Cop's defense: Philando Castile was high when I pulled him over

In an autopsy, Philando Castile was found to have elevated levels of THC in his blood.

In an autopsy, Philando Castile was found to have elevated levels of THC in his blood.

Attorneys for Jeronimo Yanez, the St. Anthony Police Department cop who killed Philando Castile, have introduced their first line of defense.

Castile was high on marijuana, so the second-degree manslaughter charges against Yanez should be dropped.

There's a bit more to the arguments for dismissal Yanez's legal team filed Wednesday. But not much.
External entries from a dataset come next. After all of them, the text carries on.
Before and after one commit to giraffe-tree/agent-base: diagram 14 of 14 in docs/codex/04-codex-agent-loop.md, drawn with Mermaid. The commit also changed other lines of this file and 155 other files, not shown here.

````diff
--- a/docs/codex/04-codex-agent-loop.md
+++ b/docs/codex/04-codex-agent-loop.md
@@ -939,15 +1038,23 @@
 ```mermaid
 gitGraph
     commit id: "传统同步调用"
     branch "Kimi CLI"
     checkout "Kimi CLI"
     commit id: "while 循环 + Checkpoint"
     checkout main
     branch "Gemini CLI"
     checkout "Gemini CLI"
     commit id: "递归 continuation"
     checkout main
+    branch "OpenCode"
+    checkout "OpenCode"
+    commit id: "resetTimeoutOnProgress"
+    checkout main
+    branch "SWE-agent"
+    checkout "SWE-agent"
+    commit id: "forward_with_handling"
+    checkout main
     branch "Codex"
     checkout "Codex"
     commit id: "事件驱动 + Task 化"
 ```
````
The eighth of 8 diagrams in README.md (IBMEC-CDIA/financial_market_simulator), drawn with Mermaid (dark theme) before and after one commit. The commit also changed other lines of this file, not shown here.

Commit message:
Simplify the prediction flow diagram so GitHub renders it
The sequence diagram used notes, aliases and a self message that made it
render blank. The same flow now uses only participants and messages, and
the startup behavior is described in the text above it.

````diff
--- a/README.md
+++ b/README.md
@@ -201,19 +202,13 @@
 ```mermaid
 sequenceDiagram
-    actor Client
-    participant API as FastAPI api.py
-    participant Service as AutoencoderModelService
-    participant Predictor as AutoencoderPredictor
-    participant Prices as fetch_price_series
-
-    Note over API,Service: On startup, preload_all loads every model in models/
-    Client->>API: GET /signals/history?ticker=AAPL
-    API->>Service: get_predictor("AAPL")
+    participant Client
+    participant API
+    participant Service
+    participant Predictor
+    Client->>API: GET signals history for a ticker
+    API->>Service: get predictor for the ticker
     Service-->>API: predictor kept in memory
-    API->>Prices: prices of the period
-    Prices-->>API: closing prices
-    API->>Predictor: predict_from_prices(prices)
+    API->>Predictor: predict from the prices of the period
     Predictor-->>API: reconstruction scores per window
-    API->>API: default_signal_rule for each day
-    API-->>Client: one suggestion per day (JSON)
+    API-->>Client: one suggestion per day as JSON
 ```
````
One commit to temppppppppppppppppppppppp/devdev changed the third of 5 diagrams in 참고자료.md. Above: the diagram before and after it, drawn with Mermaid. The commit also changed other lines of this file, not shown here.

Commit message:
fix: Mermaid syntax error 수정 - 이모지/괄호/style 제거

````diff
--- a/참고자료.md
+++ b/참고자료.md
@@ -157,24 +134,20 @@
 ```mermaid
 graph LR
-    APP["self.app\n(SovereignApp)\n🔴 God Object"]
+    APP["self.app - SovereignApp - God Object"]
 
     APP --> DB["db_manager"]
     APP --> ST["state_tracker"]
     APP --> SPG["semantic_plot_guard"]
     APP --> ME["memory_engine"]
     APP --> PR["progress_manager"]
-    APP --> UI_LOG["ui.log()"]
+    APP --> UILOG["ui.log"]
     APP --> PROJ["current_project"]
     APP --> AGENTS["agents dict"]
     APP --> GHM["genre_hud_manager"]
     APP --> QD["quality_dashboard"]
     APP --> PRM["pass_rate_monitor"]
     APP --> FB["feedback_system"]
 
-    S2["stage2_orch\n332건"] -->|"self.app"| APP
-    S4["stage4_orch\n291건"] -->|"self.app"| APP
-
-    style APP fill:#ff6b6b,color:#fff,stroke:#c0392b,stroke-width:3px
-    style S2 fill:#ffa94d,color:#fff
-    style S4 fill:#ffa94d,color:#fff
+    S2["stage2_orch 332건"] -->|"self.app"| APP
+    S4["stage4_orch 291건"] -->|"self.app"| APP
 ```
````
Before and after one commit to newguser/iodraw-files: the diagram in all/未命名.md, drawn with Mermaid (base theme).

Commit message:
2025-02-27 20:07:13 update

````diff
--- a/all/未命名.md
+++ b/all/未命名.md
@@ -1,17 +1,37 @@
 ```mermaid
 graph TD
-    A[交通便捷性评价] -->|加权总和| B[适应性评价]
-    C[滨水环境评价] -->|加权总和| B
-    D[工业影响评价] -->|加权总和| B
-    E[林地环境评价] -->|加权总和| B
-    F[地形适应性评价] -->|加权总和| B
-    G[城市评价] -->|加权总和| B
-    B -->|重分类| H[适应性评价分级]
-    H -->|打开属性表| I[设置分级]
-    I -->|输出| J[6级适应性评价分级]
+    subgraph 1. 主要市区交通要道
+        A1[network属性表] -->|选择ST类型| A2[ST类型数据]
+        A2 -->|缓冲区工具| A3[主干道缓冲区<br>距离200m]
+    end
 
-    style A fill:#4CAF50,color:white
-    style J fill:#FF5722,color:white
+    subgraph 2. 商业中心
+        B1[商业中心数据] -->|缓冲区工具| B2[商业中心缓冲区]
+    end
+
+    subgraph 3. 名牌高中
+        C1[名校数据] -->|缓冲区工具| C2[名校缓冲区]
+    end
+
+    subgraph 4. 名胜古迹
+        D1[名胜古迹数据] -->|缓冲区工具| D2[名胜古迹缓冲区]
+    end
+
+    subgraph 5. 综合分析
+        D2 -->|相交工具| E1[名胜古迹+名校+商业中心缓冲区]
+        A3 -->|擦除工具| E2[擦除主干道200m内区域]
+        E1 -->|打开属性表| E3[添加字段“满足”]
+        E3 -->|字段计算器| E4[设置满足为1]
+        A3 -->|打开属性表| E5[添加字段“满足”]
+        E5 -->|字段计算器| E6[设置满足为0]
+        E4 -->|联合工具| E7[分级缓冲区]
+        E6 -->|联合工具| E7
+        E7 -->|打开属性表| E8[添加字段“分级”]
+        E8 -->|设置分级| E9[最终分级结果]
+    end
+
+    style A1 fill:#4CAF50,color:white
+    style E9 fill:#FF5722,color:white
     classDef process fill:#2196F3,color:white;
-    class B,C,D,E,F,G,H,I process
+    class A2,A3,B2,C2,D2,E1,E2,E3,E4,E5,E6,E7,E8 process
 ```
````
The Pioneer Press reports the defense is focusing on the levels of THC -- the chemical compound in pot that gets people high -- found in Castile's blood during his autopsy.

Those elevated amounts prove Castile was "culpably negligent" as a driver, and was unable to follow Yanez's orders. 

Here's how Yanez described the same moment to a fellow officer soon after the shooting, according to the criminal complaint Ramsey County Attorney John Choi filed against Yanez last month:

"And I don't know where the gun was, he didn't tell me where the fucking gun was and then it was just getting hinky, he gave, he was just staring straight ahead, and the I was getting fucking nervous, and then I told him, I know I fucking told him to get his fucking hand off his gun."

According to the audio obtained from the scene, Yanez's orders to Castile -- who had informed him he was licensed to carry a firearm -- were that he take out his gun. "I'm not pulling it out," Castile replied.

Moments later, Yanez fired seven close-range shots into Castile's car, which also contained his girlfriend, Diamond Reynolds, and her four-year-old daughter.

As Yanez explained to a Bureau of Criminal Apprehension (BCA) investigator the day after the shooting, he was "in fear for my life and the life of my partner," as well as the "life of the little girl in the backseat." He said he aimed his shots at a certain angle to avoid hitting Reynolds' daughter.

Yanez now contends he knew Reynolds and Castile had been smoking before he pulled them over that night, as "the smell of marijuana permeated the Castile automobile." 

His lawyers say smoking that evening had effectively rendered Castile's firearms permit invalid: "Narcotic users are not eligible to own, let alone carry, a firearm on their person."

Yanez who has been in Ramsey County jail since turning himself in on November 17, is scheduled for a first court appearance on Monday.